Pupils from local primary school Llanddaniel Fab and several others from across Anglesey have been given special access to the site learning about life in their area 5,000 years ago.

Artists are also taking part and responding to Bryn Celli Ddu in new ways. John Abell, a Welsh prizewinning printmaker and artist, is working to create new woodcut prints. Abell’s distinctive motifs, intertwining fact with folk memory has a persuasive sense of storytelling, bringing the past and present alive using a beguiling visual language.

Cadw - the Welsh Government's historic environment service - is offering those with an interest in history the opportunity to learn more about the archaeology of the island.

A series of events to coincide with the project have been arranged.

North Wales Chronicle:

Bryn Celli Ddu - aerial shot

The dig will run from June 8 to July 7.

Minister for Culture, Tourism and Sport, Lord Dafydd Elis-Thomas, said: “During Wales’s Year of Discovery, we continue to develop new ways of engaging the people of Wales and beyond with our country’s rich heritage. Hosting this excavation and events at Bryn Celli Ddu is an excellent way to encourage a deeper understanding of one of Wales’s most impressive prehistoric sites.

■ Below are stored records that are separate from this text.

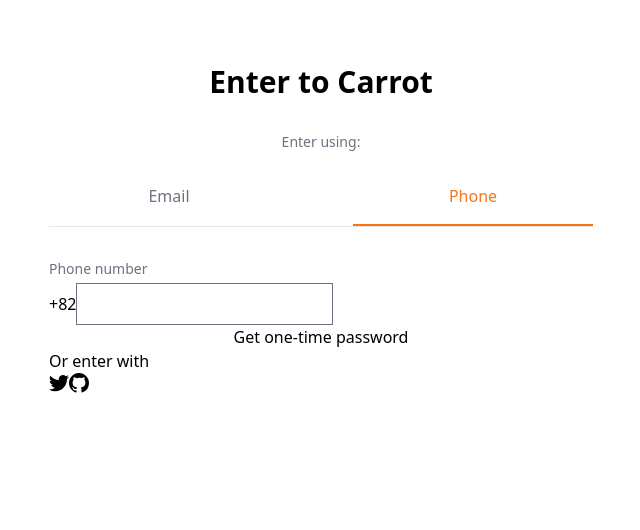
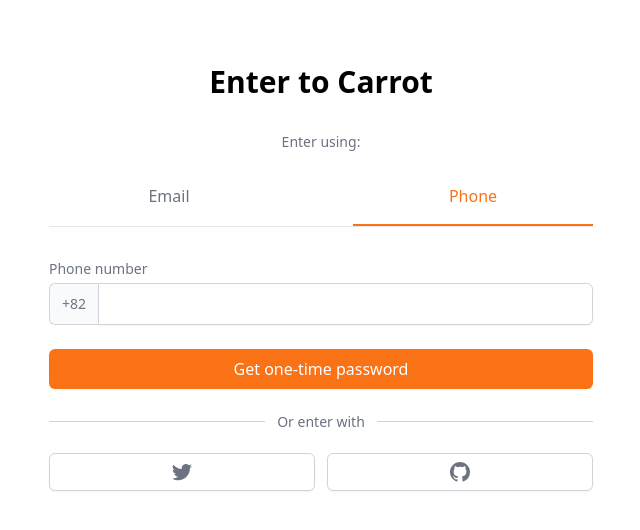
Before and after one commit to UupDownPark/carrot-market, a Next.js app: page /enter in a window 1280 px wide. Both pictures are taken after a click on the button "Phone". Shown: the top 530 px of the page, without its empty margins (319-959 px from the left). Built offline with nearby package versions, Linux system fonts and the light colour scheme.

Commit message:
enter css

```diff
--- a/pages/enter.tsx
+++ b/pages/enter.tsx
@@ -45,31 +45,42 @@
             {method === "email" ? (
               <input
                 type="email"
-                className="w-full border-gray-300 appearance-none rounded-md shadow-sm focus:outline-none placeholder-gray-500 focus:ring-orange-500 focus:border-orange-500"
+                className="w-full border border-gray-300 appearance-none rounded-md shadow-sm focus:outline-none placeholder-gray-500 focus:ring-orange-500 focus:border-orange-500"
                 required
               />
             ) : null}
             {method === "phone" ? (
-              <div>
-                <span>+82</span>
-                <input type="number" required />
+              <div
+                className="flex
+               rounded-md"
+              >
+                <span className="flex items-center justify-center px-3 rounded-l-md border border-r-0 border-gray-300 text-sm bg-gray-50 text-gray-500 select-none">
+                  +82
+                </span>
+                <input
+                  className="w-full border-gray-300 appearance-none rounded-r-md shadow-sm focus:outline-none placeholder-gray-500 focus:ring-orange-500 focus:border-orange-500"
+                  type="number"
+                  required
+                />
               </div>
             ) : null}
           </div>
-          <button>
+          <button className="bg-orange-500 hover:bg-orange-600 rounded-md shadow-sm px-3 py-2 font-medium text-white focus:ring-2 focus:ring-offset-2 focus:ring-orange-500 mt-6 focus:outline-none">
             {method === "email" ? "Get login link" : null}
             {method === "phone" ? "Get one-time password" : null}
           </button>
         </form>
-        <div>
-          <div>
-            <div />
-            <div>
-              <span>Or enter with</span>
+        <div className="mt-8">
+          <div className="relative">
+            <div className="absolute border-t border-gray-300 w-full" />
+            <div className="relative -top-3 text-center">
+              <span className="bg-white px-3 text-sm text-gray-500">
+                Or enter with
+              </span>
             </div>
           </div>
-          <div>
-            <button>
+          <div className="grid grid-cols-2 mt-2 gap-3">
+            <button className="flex border border-gray-300 bg-white text-gray-500 items-center justify-center rounded-md px-3 py-2 shadow-sm text-sm hover:bg-gray-50 font-medium ">
               <svg
                 className="w-5 h-5"
                 aria-hidden="true"
@@ -79,7 +90,7 @@
                 <path d="M6.29 18.251c7.547 0 11.675-6.253 11.675-11.675 0-.178 0-.355-.012-.53A8.348 8.348 0 0020 3.92a8.19 8.19 0 01-2.357.646 4.118 4.118 0 001.804-2.27 8.224 8.224 0 01-2.605.996 4.107 4.107 0 00-6.993 3.743 11.65 11.65 0 01-8.457-4.287 4.106 4.106 0 001.27 5.477A4.073 4.073 0 01.8 7.713v.052a4.105 4.105 0 003.292 4.022 4.095 4.095 0 01-1.853.07 4.108 4.108 0 003.834 2.85A8.233 8.233 0 010 16.407a11.616 11.616 0 006.29 1.84" />
               </svg>
             </button>
-            <button>
+            <button className="flex border border-gray-300 bg-white text-gray-500 items-center justify-center rounded-md px-3 py-2 shadow-sm text-sm hover:bg-gray-50 font-medium">
               <svg
                 className="w-5 h-5"
                 aria-hidden="true"
```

"I hope that local people and visitors alike will be inspired to explore Bryn Celli Ddu this summer, find out about the new archaeological results, and make the most of the free activities and events taking place this June.”

The Bryn Celli Ddu landscape project is led by Cadw, University of Central Lancashire and Manchester Met University, along with members of the local community and archaeology students.

The following events are taking place:

At Bryn Celli Ddu

June 21, 11pm at Bryn Celli Ddu

Bryn Celli Ddu, Llanddaniel Fab, LL61 6EQ

Stargazing at Bryn Celli Ddu

Tickets available from Eventbrite

£10 a ticket. To book:

June 22, 11am – 4pm at Bryn Celli Ddu

Bryn Celli Ddu, Llanddaniel Fab, LL61 6EQ

Open Day at Bryn Celli Ddu, with onsite tours of excavation and prehistoric living history

Free entry, all welcome

At Oriel Môn

June 21, 6.30pm at Oriel Môn

Oriel Môn, Llangefni, Anglesey, LL77 7TQ

Public lecture by Professor Mike Parker Pearson: 'Stonehenge and Wales'

Free, tickets available from Oriel Môn on 01248 724444

June 22, 11am – 4pm at Oriel Môn

Oriel Môn, Llangefni, Anglesey, LL77 7TQ

Open Day at Oriel Môn with displays and activities

Free entry, all welcome

On until the June 23 at Oriel Môn

Oriel Môn, Llangefni, Anglesey, LL77 7TQ

Archaeological Discoveries Exhibition

Free entry, all welcome